The game loses a little bit of its luster due to all the players — including Justin Fields and Brian Burns — who are sitting out, but it is a revenge game for D.J. Moore, who was traded from Carolina to Chicago as part of the deal that allowed the Panthers to move up to the No. 1 overall pick in this year’s NFL Draft to select Bryce Young.
This game is ultimately likely to matter more for draft positioning (for Chicago) than the playoff picture, but that doesn’t mean it can’t be fun. Before we break down the matchup, here’s a look at how you can watch the game.
How to watch
When the Panthers have the ball
Somewhat surprisingly, the Bears have one of the NFL’s top run defenses this season. That’s going to shift the pressure onto Bryce Young and Co. to move the ball. And Young simply has not been very good this season: He’s completing 63.9% of his passes at an anemic average of just 5.5 yards per attempt, with a 40.3% success rate, eight touchdowns, and seven interceptions.
The Panthers have totaled more than 188 net passing yards just twice all year: when Andy Dalton started in place of Young back in Week 3, and in a loss to the Lions in Week 5 when Young threw 41 times and was intercepted twice.
Chicago’s opponents have been able to throw the ball pretty well, for the most part, but the Bears did add Montez Sweat to juice their pass rush and slot corner Kyler Gordon has been solid, allowing just 1.01 yards per coverage snap when lined up inside, according to Pro Football Focus. Top Panthers receiver Adam Thielen has done most of (and his best) work this year in the slot, so that’s less than ideal. As we saw against the Colts last week, playing against a tough slot corner (Kenny Moore II) can throw things off for the Panthers.
It’s tough to put all these struggles at Young’s feet, obviously. He’s not exactly been put in position to succeed, what with an offensive line allowing pressure on more than 40% of his dropbacks, a mostly non-existent run game, and a pass-catching corps that could most charitable be described as “not good.” But that doesn’t change the outlook for Thursday evening, even if it doesn’t necessarily mean all that much when projecting Young’s long-term future.

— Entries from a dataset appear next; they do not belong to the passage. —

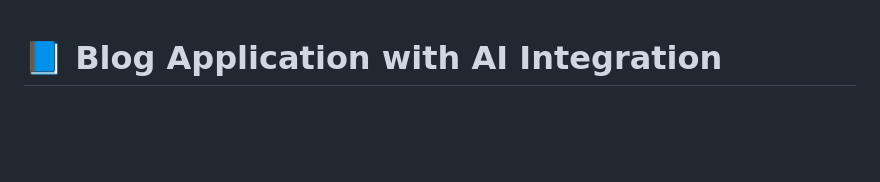
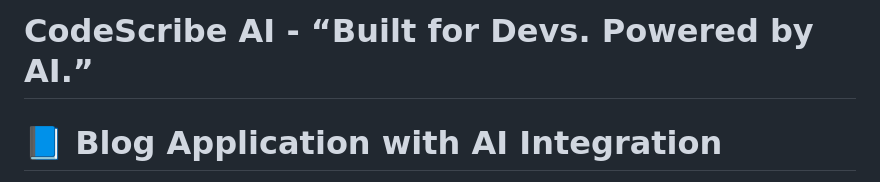
Before and after one commit to MrPal28/CodeScribe-AI, a Markdown page: README.md, the part around the change. GitHub-like rendering; blank space fills up the shorter version.

```diff
--- a/README.md
+++ b/README.md
@@ -1,3 +1,6 @@
+# CodeScribe AI - “Built for Devs. Powered by AI.”
+
+
 # 📘 Blog Application with AI Integration
 
 This is a full-featured **Spring Boot** blog application enhanced with **AI capabilities**. It uses **Maven** as the
```
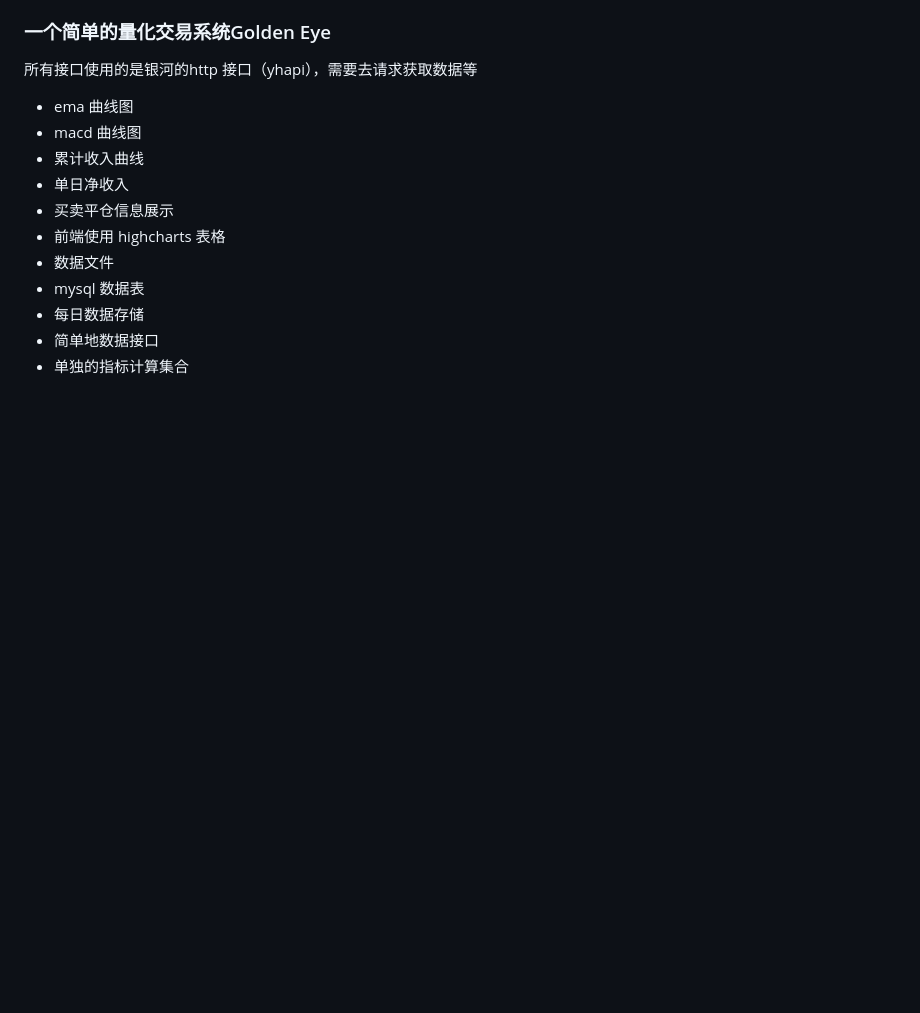
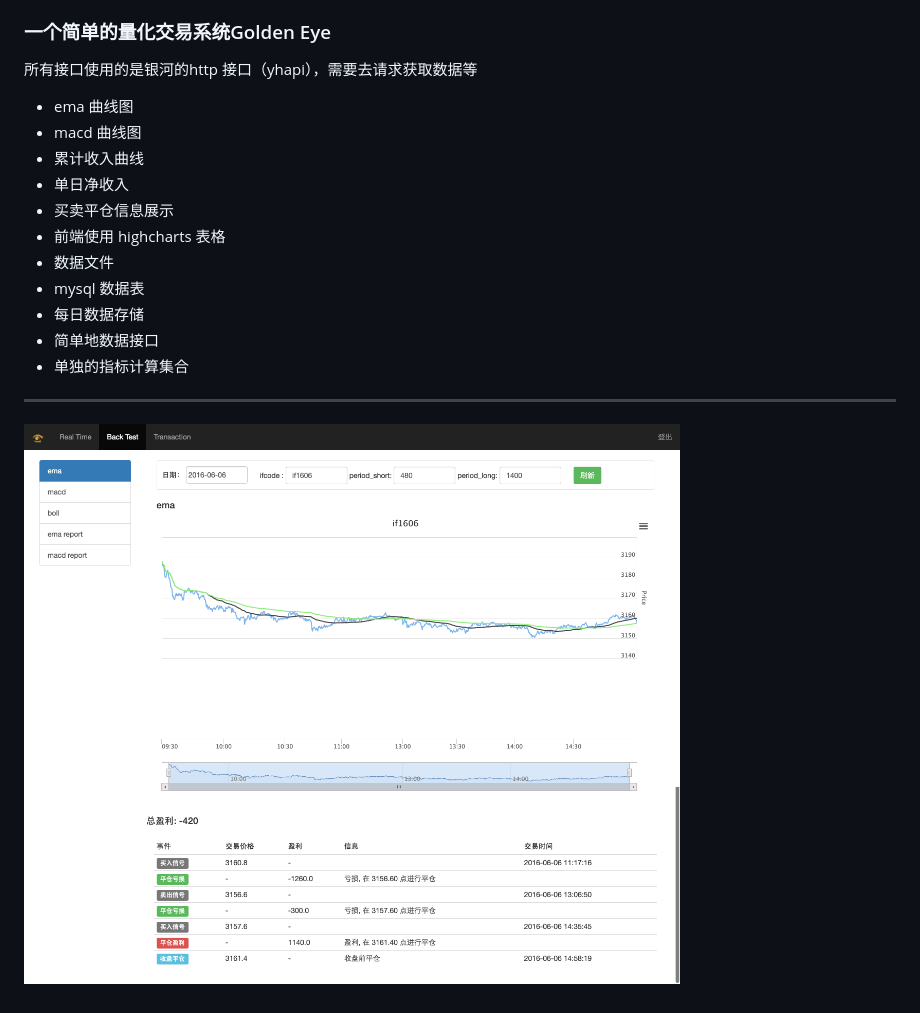
Before and after one commit to onestarshang/golden_eye, a Markdown page: README.md, the part around the change. Drawn GitHub-style; pictures changed too: ema.png (added); blank space fills up the shorter version.

Commit message:
add pic

```diff
--- a/README.md
+++ b/README.md
@@ -15,3 +15,8 @@
 - 每日数据存储
 - 简单地数据接口
 - 单独的指标计算集合
+
+
+----
+
+![emapic](ema.png)
```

When the Bears have the ball
This is a matchup between two of the least-inspiring units in the NFL.
Chicago’s offense checks in 19th in both yards and points per game, but is a much less respectable 26th in FTN’s DVOA and 22nd in Tru Media’s version of EPA/play. And the Bears will once again be without Justin Fields here. Carolina’s defense, meanwhile, is eighth in yards allowed but 31st in points allowed, 28th in DVOA, and 29th in EPA/play. And the Panthers will be without both Brian Burns and C.J. Henderson, and possibly Xavier Woods, while Jaycee Horn remains on injured reserve.

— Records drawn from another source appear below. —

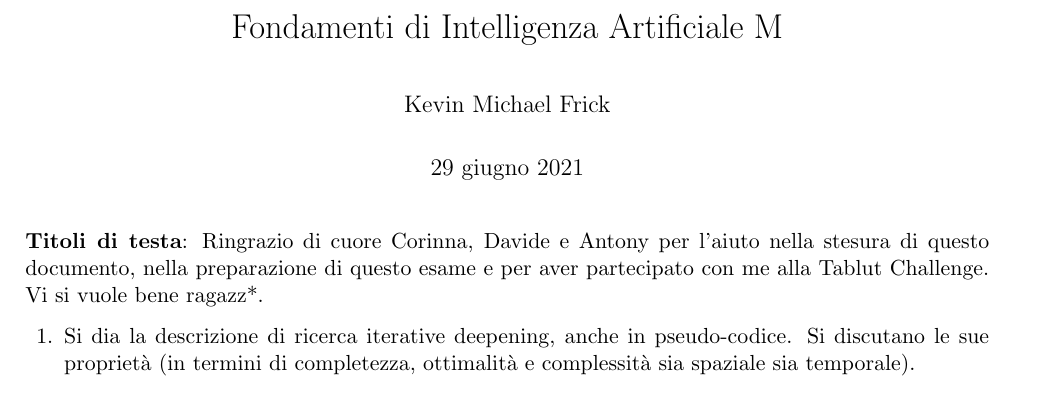
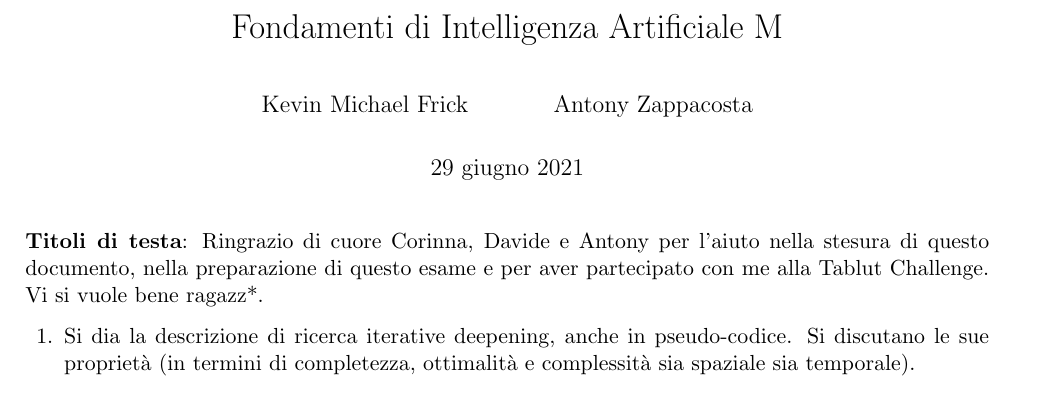
Before and after one commit to kmfrick/Uni_Notes, a LaTeX problem sheet (IA-M/IA-M.tex): part of page 1 of 12, cut so that both start at the same text. Compiled offline with pdfLaTeX.

```diff
--- a/AI-M/AI-M.tex
+++ b/IA-M/IA-M.tex
@@ -21,7 +21,7 @@
 \renewcommand{\solutiontitle}{\noindent\textbf{R:}\enspace}
 \def\dbar{{\mathchar'26\mkern-12mu d}}
 \title{Fondamenti di Intelligenza Artificiale M}
-\author{Kevin Michael Frick}
+\author{Kevin Michael Frick \and Antony Zappacosta}
 \begin{document}
 \maketitle
 \textbf{Titoli di testa}: Ringrazio di cuore Corinna, Davide e Antony per l’aiuto nella stesura di questo documento, nella preparazione di questo esame e per aver partecipato con me alla Tablut Challenge. Vi si vuole bene ragazz*.
```
Also changed, not shown: IA-M/1280px-Sussman-anomaly-1.svg.png (renamed from AI-M/1280px-Sussman-anomaly-1.svg.png), IA-M/2560px-Sussman-anomaly-3.svg.png (renamed from AI-M/2560px-Sussman-anomaly-3.svg.png), IA-M/2880px-Sussman-anomaly-2.svg.png (renamed from AI-M/2880px-Sussman-anomaly-2.svg.png), IA-M/AlgoritmoUnificazione.png (renamed from AI-M/AlgoritmoUnificazione.png).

So, what happens when a stoppable force meets a moveable object? We’re going to find out later this evening.
Even though the Bears have slumped to just 30 combined points in Tyson Bagent’s last two starts after they hung 30 on the Raiders in his debut, there is reason to believe they can find some degree of offensive success here. The Panthers have been run on by basically every opponent this season (28th in rushing yards allowed and 25th in opponent yards per carry, with every opponent until last week topping at least 110 yards), and with D’Onta Foreman and the possibly-returning Khalil Herbert, the Bears can run the ball.
Carolina has been solid defending tight ends in the passing game, which could force Bagent off of his top target Cole Kmet and onto former Panther D.J. Moore, who should have fantastic matchups on the outside in the absence of two of Carolina’s top three corners.
Prediction: Bears 20, Panthers 16
It’s pretty difficult to pick a game between two teams that have looked as bad as these two have throughout this season. Amazing as it is to say, the Bears offense might be slightly more trustworthy than Carolina’s, and that leads us to lean toward Chicago at home.
I’m pretty confident in my pick, but if you want another opinion, Sportsline gambling guru Larry Harstein, who is 18-8 with his last 26 picks involving the Panthers, has locked in another confident against-the-spread pick for Bears vs. Panthers. We can tell you he’s leaning Under the point total, but he knows a crucial X-factor makes one side of the spread a MUST-BACK! You ABSOLUTELY need to see what it is before locking in any picks of your own.